_TASK GOAL_
Your task is to give the number of lines below that contain "main". Give no other text.

Itemized modification records

**********

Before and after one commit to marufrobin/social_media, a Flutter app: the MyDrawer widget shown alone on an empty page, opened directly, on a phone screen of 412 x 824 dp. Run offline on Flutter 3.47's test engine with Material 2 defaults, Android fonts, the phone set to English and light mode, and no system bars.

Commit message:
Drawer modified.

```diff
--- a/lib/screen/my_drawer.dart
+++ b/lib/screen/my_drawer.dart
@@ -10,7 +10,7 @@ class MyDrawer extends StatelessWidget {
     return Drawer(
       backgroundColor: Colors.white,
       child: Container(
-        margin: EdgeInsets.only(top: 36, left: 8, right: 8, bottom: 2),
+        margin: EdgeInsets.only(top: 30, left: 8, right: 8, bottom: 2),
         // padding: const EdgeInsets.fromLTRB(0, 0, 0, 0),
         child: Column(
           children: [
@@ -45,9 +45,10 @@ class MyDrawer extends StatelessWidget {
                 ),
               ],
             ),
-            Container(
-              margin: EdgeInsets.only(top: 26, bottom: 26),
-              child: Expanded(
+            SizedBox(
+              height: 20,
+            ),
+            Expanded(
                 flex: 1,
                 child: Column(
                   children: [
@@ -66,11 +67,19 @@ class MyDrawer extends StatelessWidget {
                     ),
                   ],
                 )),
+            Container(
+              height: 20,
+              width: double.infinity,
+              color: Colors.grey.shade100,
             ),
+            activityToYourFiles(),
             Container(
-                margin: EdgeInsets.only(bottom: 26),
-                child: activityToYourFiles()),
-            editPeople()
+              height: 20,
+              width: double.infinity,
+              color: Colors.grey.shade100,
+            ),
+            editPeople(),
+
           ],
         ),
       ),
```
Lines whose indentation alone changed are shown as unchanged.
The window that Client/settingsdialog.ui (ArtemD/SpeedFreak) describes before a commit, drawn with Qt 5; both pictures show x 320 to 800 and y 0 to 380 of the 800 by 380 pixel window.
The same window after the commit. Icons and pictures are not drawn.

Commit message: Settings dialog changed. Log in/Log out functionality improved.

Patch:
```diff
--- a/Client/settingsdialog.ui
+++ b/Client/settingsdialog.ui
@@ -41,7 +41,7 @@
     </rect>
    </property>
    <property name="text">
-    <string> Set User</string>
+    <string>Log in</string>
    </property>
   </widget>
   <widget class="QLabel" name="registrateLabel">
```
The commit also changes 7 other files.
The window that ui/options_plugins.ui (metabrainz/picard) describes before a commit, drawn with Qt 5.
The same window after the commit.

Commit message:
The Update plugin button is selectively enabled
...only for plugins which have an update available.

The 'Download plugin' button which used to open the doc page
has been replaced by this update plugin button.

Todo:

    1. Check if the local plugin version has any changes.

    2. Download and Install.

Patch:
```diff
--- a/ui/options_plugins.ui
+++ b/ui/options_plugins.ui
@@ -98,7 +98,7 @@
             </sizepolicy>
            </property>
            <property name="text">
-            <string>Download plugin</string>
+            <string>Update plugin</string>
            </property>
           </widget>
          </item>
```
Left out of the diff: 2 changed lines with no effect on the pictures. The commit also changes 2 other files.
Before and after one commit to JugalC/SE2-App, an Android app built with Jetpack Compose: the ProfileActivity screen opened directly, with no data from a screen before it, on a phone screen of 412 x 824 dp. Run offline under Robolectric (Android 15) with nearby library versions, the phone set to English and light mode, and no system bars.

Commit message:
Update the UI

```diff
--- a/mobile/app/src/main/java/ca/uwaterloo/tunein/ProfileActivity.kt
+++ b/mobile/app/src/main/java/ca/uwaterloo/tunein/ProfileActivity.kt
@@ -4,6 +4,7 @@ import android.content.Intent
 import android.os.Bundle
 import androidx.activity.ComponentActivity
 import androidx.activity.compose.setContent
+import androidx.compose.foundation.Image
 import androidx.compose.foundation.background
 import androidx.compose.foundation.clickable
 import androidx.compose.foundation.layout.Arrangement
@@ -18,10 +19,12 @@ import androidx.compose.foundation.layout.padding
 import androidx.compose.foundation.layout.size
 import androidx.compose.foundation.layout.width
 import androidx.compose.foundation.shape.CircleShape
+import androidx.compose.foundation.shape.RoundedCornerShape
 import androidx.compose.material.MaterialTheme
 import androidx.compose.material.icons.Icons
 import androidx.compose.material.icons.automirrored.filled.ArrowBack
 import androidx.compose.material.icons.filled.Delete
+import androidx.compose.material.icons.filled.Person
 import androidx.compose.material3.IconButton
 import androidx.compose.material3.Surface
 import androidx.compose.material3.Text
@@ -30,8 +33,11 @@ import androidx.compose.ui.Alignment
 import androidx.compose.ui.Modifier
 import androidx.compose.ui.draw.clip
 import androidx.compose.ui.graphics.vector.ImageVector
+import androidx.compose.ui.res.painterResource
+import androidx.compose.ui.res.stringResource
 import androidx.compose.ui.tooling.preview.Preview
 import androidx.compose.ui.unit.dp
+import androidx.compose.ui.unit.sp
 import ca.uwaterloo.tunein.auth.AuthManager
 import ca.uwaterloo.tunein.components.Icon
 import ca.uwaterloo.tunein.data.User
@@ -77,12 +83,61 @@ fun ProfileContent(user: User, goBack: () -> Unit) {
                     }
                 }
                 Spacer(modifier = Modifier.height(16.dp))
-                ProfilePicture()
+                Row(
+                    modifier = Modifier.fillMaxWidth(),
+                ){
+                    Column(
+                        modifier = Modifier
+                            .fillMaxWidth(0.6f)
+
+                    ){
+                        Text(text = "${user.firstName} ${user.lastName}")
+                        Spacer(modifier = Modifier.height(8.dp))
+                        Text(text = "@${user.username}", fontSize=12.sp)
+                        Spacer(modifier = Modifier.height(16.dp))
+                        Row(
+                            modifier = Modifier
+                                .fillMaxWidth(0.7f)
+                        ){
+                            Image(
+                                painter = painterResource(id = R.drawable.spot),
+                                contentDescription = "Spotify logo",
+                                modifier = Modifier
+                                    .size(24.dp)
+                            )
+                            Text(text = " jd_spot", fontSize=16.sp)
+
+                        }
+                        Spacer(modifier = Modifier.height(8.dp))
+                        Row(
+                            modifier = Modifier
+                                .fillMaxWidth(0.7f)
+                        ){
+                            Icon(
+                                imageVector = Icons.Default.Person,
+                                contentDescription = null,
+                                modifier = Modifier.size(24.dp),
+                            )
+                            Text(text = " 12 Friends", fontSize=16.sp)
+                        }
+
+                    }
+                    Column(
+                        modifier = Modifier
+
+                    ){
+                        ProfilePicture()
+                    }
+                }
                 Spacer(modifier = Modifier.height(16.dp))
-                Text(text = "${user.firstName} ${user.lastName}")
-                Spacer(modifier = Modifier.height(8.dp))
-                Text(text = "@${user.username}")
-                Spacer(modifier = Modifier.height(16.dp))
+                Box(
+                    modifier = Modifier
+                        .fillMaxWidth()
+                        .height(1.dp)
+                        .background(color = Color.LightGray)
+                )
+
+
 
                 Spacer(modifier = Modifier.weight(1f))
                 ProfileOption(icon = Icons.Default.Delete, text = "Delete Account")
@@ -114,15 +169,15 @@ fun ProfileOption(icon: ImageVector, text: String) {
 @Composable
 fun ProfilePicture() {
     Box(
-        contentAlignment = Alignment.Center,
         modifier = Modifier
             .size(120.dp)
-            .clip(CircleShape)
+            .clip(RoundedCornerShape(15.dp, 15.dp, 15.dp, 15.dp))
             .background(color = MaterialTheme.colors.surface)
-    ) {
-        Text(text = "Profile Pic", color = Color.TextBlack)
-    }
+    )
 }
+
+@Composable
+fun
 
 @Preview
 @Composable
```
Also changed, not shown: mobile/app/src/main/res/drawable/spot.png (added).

**********

_TASK RESULT_
3